[Collected data entries]
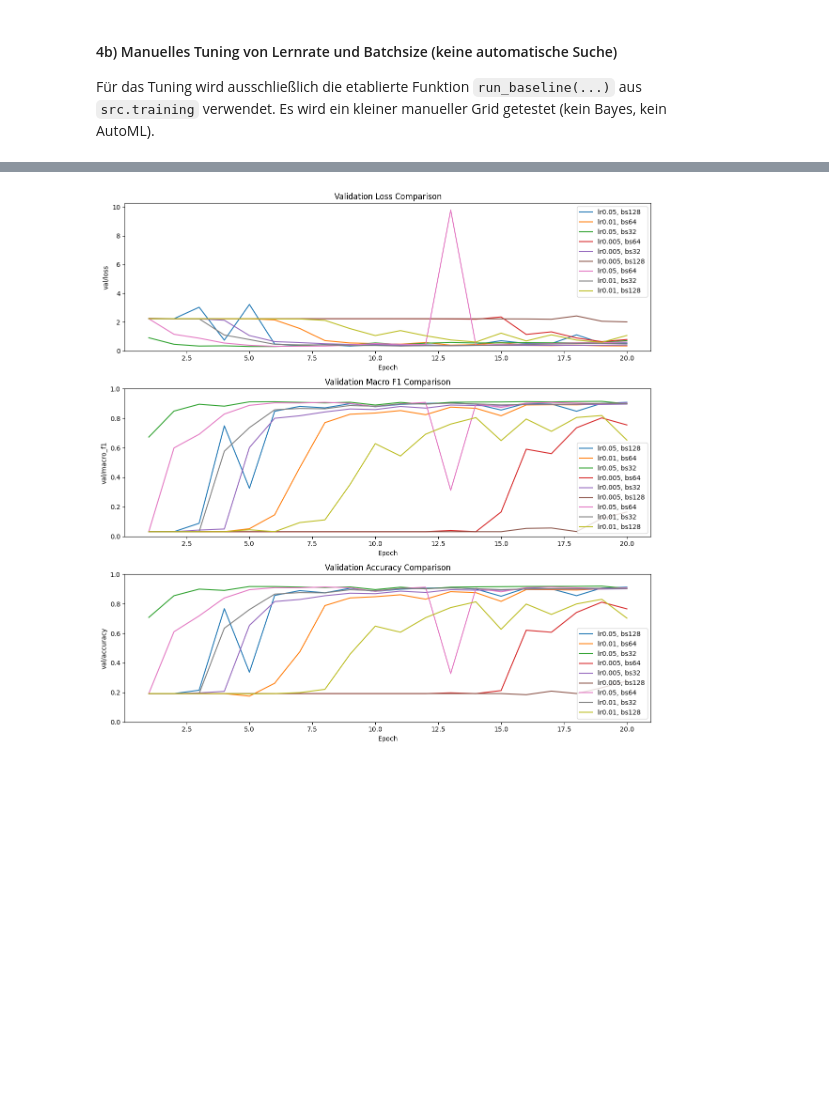
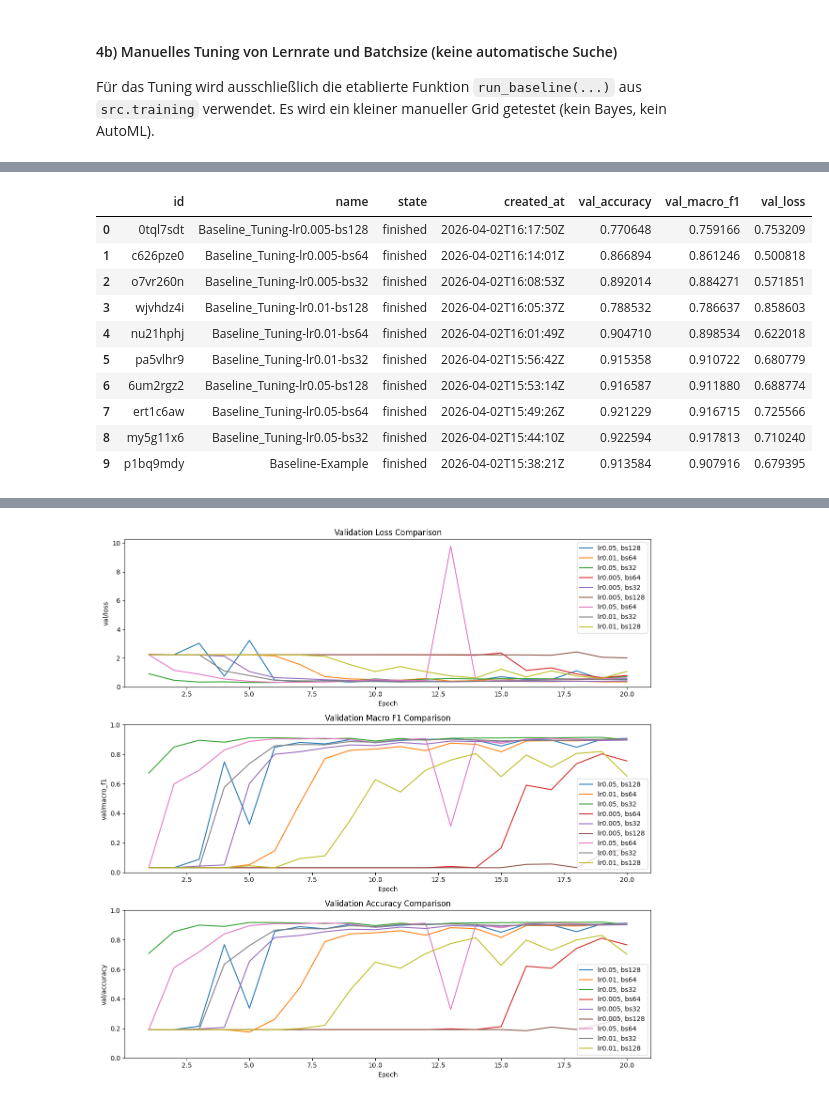
Before and after one commit to HorusXIV/DEL, a Jupyter notebook: notebooks/del_report.ipynb, the cells around one changed output, grey strips where cells are left out. Saved outputs shown, nothing was run; the diff lists cells and outputs as text; code cells hidden in the pictures; blank space fills up the shorter version.

```diff
--- a/notebooks/del_report.ipynb
+++ b/notebooks/del_report.ipynb
@@ -430,4 +534,18 @@ for lr, bs in itertools.product(learning_rates, batch_sizes):
 # %%
 tuning_runs_list = pd.DataFrame(wandb_runs.runs_overview())
+# %%
+tuning_runs_list
+# %% [output]
+|  | id | name | state | created_at | val_accuracy | val_macro_f1 | val_loss |
+| 0 | 0tql7sdt | Baseline_Tuning-lr0.005-bs128 | finished | 2026-04-02T16:17:50Z | 0.770648 | 0.759166 | 0.753209 |
+| 1 | c626pze0 | Baseline_Tuning-lr0.005-bs64 | finished | 2026-04-02T16:14:01Z | 0.866894 | 0.861246 | 0.500818 |
+| 2 | o7vr260n | Baseline_Tuning-lr0.005-bs32 | finished | 2026-04-02T16:08:53Z | 0.892014 | 0.884271 | 0.571851 |
+| 3 | wjvhdz4i | Baseline_Tuning-lr0.01-bs128 | finished | 2026-04-02T16:05:37Z | 0.788532 | 0.786637 | 0.858603 |
+| 4 | nu21hphj | Baseline_Tuning-lr0.01-bs64 | finished | 2026-04-02T16:01:49Z | 0.904710 | 0.898534 | 0.622018 |
+| 5 | pa5vlhr9 | Baseline_Tuning-lr0.01-bs32 | finished | 2026-04-02T15:56:42Z | 0.915358 | 0.910722 | 0.680779 |
+| 6 | 6um2rgz2 | Baseline_Tuning-lr0.05-bs128 | finished | 2026-04-02T15:53:14Z | 0.916587 | 0.911880 | 0.688774 |
+| 7 | ert1c6aw | Baseline_Tuning-lr0.05-bs64 | finished | 2026-04-02T15:49:26Z | 0.921229 | 0.916715 | 0.725566 |
+| 8 | my5g11x6 | Baseline_Tuning-lr0.05-bs32 | finished | 2026-04-02T15:44:10Z | 0.922594 | 0.917813 | 0.710240 |
+| 9 | p1bq9mdy | Baseline-Example | finished | 2026-04-02T15:38:21Z | 0.913584 | 0.907916 | 0.679395 |
 # %%
 tuning_results = []
```
Also changed, not shown: parts of 58 cells of this notebook.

→ WORK TASK
Could the entries above be printed again exactly, apart from the pictures?

→ ANSWER SPACE
Before and after one commit to HorusXIV/DEL, a Jupyter notebook: notebooks/del_report.ipynb, the cells around one changed output, grey strips where cells are left out. Saved outputs shown, nothing was run; the diff lists cells and outputs as text; code cells hidden in the pictures; blank space fills up the shorter version.

```diff
--- a/notebooks/del_report.ipynb
+++ b/notebooks/del_report.ipynb
@@ -430,4 +534,18 @@ for lr, bs in itertools.product(learning_rates, batch_sizes):
 # %%
 tuning_runs_list = pd.DataFrame(wandb_runs.runs_overview())
+# %%
+tuning_runs_list
+# %% [output]
+|  | id | name | state | created_at | val_accuracy | val_macro_f1 | val_loss |
+| 0 | 0tql7sdt | Baseline_Tuning-lr0.005-bs128 | finished | 2026-04-02T16:17:50Z | 0.770648 | 0.759166 | 0.753209 |
+| 1 | c626pze0 | Baseline_Tuning-lr0.005-bs64 | finished | 2026-04-02T16:14:01Z | 0.866894 | 0.861246 | 0.500818 |
+| 2 | o7vr260n | Baseline_Tuning-lr0.005-bs32 | finished | 2026-04-02T16:08:53Z | 0.892014 | 0.884271 | 0.571851 |
+| 3 | wjvhdz4i | Baseline_Tuning-lr0.01-bs128 | finished | 2026-04-02T16:05:37Z | 0.788532 | 0.786637 | 0.858603 |
+| 4 | nu21hphj | Baseline_Tuning-lr0.01-bs64 | finished | 2026-04-02T16:01:49Z | 0.904710 | 0.898534 | 0.622018 |
+| 5 | pa5vlhr9 | Baseline_Tuning-lr0.01-bs32 | finished | 2026-04-02T15:56:42Z | 0.915358 | 0.910722 | 0.680779 |
+| 6 | 6um2rgz2 | Baseline_Tuning-lr0.05-bs128 | finished | 2026-04-02T15:53:14Z | 0.916587 | 0.911880 | 0.688774 |
+| 7 | ert1c6aw | Baseline_Tuning-lr0.05-bs64 | finished | 2026-04-02T15:49:26Z | 0.921229 | 0.916715 | 0.725566 |
+| 8 | my5g11x6 | Baseline_Tuning-lr0.05-bs32 | finished | 2026-04-02T15:44:10Z | 0.922594 | 0.917813 | 0.710240 |
+| 9 | p1bq9mdy | Baseline-Example | finished | 2026-04-02T15:38:21Z | 0.913584 | 0.907916 | 0.679395 |
 # %%
 tuning_results = []
```
Also changed, not shown: parts of 58 cells of this notebook.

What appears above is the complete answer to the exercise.